Wednesday, 10 January 2018
Happy New Year 2018 everyone!
Our teacher Gloria has been working on New Year's resolutions. New Year's resolutions are the perfect opportunity for all to start making the changes that will make us happier!How about you? What are your resolutions??
Tuesday, 26 December 2017
Sunday, 24 December 2017
Sunday, 17 December 2017
Monday, 20 November 2017
Friday, 10 November 2017
Monday, 6 November 2017
Do you know the answer to these questions?
Who was Guy Fawkes, how did he die and why do we celebrate the gunpowder plot every Bonfire Night?
Bonfire Night is also known as Fireworks' Night or Guy Fawkes Night. It's a British tradition dating back to the Gunpowder Plot of 1605, when Catholic conspirator Guy Fawkes tried to blow up the Houses of Parliament and King James I. Bonfire Night is the anniversary of the foiling of the Gunpowder Plot on 5 November 1605.
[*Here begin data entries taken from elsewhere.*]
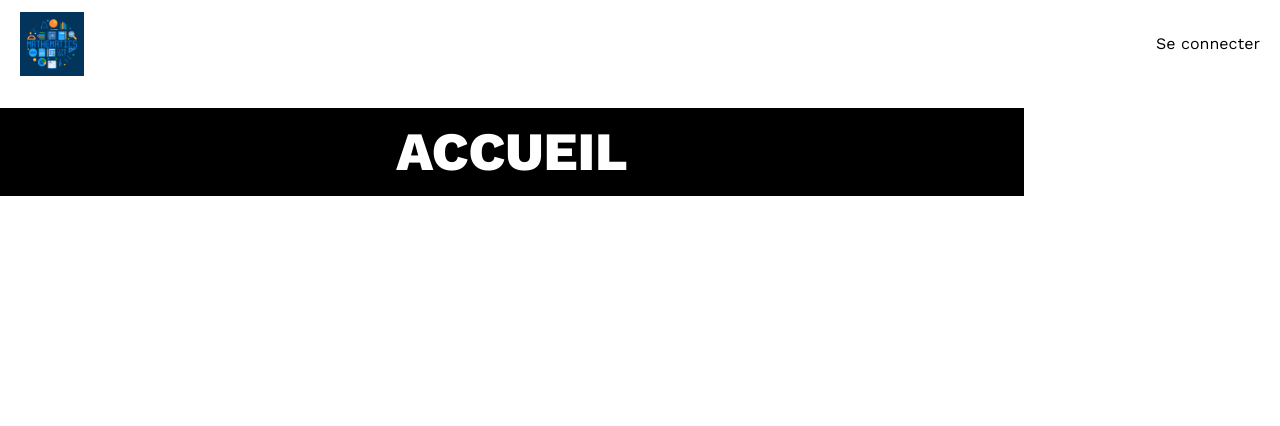
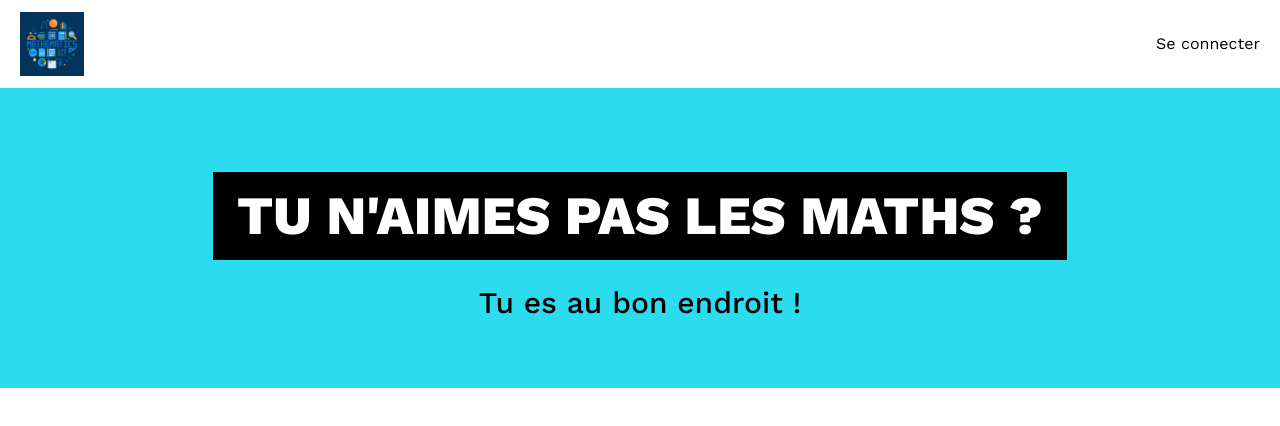
Before and after one commit to VinchC/next_type_tail, a Next.js app: page / in a window 1280 px wide. Shown: the top 426 px of the page. Built offline with nearby package versions, Linux system fonts and the light colour scheme; no server answers.

Commit message:
blue container done

```diff
--- a/app/(root)/page.tsx
+++ b/app/(root)/page.tsx
@@ -1,7 +1,10 @@
 export default function Home() {
   return (
     <>
-      <h1 className="heading">Accueil</h1>
+      <section className="blue_container">
+        <h1 className="heading">Tu n&apos;aimes pas les maths ?</h1>
+        <p className="sub-heading !max-w-3xl">Tu es au bon endroit !</p>
+      </section>
     </>
   );
 }
--- a/app/globals.css
+++ b/app/globals.css
@@ -47,8 +47,8 @@
         @apply font-normal text-sm text-white-100/80;
     }
 
-    .pink_container {
-        @apply w-full bg-primary min-h-[530px] pattern flex justify-center items-center flex-col py-10 px-6;
+    .blue_container {
+        @apply w-full bg-primary min-h-[300px] pattern flex justify-center items-center flex-col py-10 px-6;
     }
 
     .tag {
@@ -60,7 +60,7 @@
     }
 
     .sub-heading {
-        @apply font-medium text-[20px] text-white max-w-2xl text-center break-words;
+        @apply font-medium text-[30px] text-black max-w-2xl text-center break-words;
     }
 
     .section_container {
--- a/tailwind.config.ts
+++ b/tailwind.config.ts
@@ -16,7 +16,7 @@ const config: Config = {
             colors: {
                 primary: {
                     "100": "#FFE8F0",
-                    DEFAULT: "#EE2B69",
+                    DEFAULT: "#2bdbee",
                 },
                 secondary: "#FBE843",
                 black: {
```
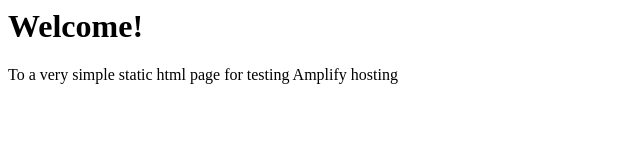
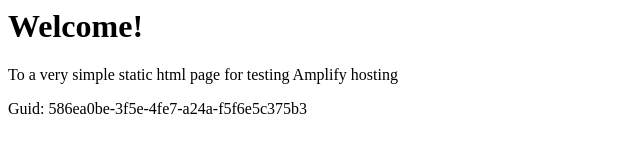
Before and after one commit to aws-aemilia-iad/Github-PR-Commit-Integration-Test-DoNotTouch-Gith-P5X5MO5I-v1-gamma-us-east-1, a website: page src/index.html in a window 1280 px wide. Shown: the whole page, without its empty margins (0-640 px from the left). Drawn offline with Linux system fonts and the light colour scheme.

Commit message:
commit from integ tests

```diff
--- a/src/index.html
+++ b/src/index.html
@@ -1,3 +1,5 @@
+
+
 <html lang="en">
 
 <head>
@@ -10,6 +12,6 @@
 <body>
     <h1>Welcome!</h1>
     <p>To a very simple static html page for testing Amplify hosting</p>
-</body>
+    <p>Guid: 586ea0be-3f5e-4fe7-a24a-f5f6e5c375b3</p></body>
 
 </html>
```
Why do we celebrate Bonfire Night?
Bonfire night in Winchester, England
Saturday, 4 November 2017
Armistice Day is also known as Remembrance Day or Remembrance Sunday.
HELD on the second Sunday in November every year, Remembrance Sunday commemorates the agreement to end fighting during the First World War in 1918.
It marks the day World War One ended, at 11am on the 11th day of the 11th month, back in 1918.
A two-minute silence is held at 11am to remember the people who have died in wars.
You tell us what Remembrance Day is and why it's so important (November 2017).
There is also Remembrance Sunday every year, which falls on the second Sunday in November.
Poppies are worn by millions as a symbol to remember all of the people who have given their lives for their country in war.
On this day, there are usually ceremonies at war memorials, cenotaphs and churches throughout the country, as well as abroad.
The Royal Family and top politicians gather at The Cenotaph in Whitehall, London, for a memorial service.
The anniversary is used to remember all the people who have died in wars, not just World War One.
This includes World War Two, the Falklands War, the Gulf War, and conflicts in Afghanistan and Iraq.
Why do we hold a two-minute silence?
The first two-minute silence in Britain was held on 11 November 1919, when King George V asked the public to observe a silence at 11am.
This was one year after the end of World War One.
He made the request so "the thoughts of everyone may be concentrated on reverent remembrance of the glorious dead".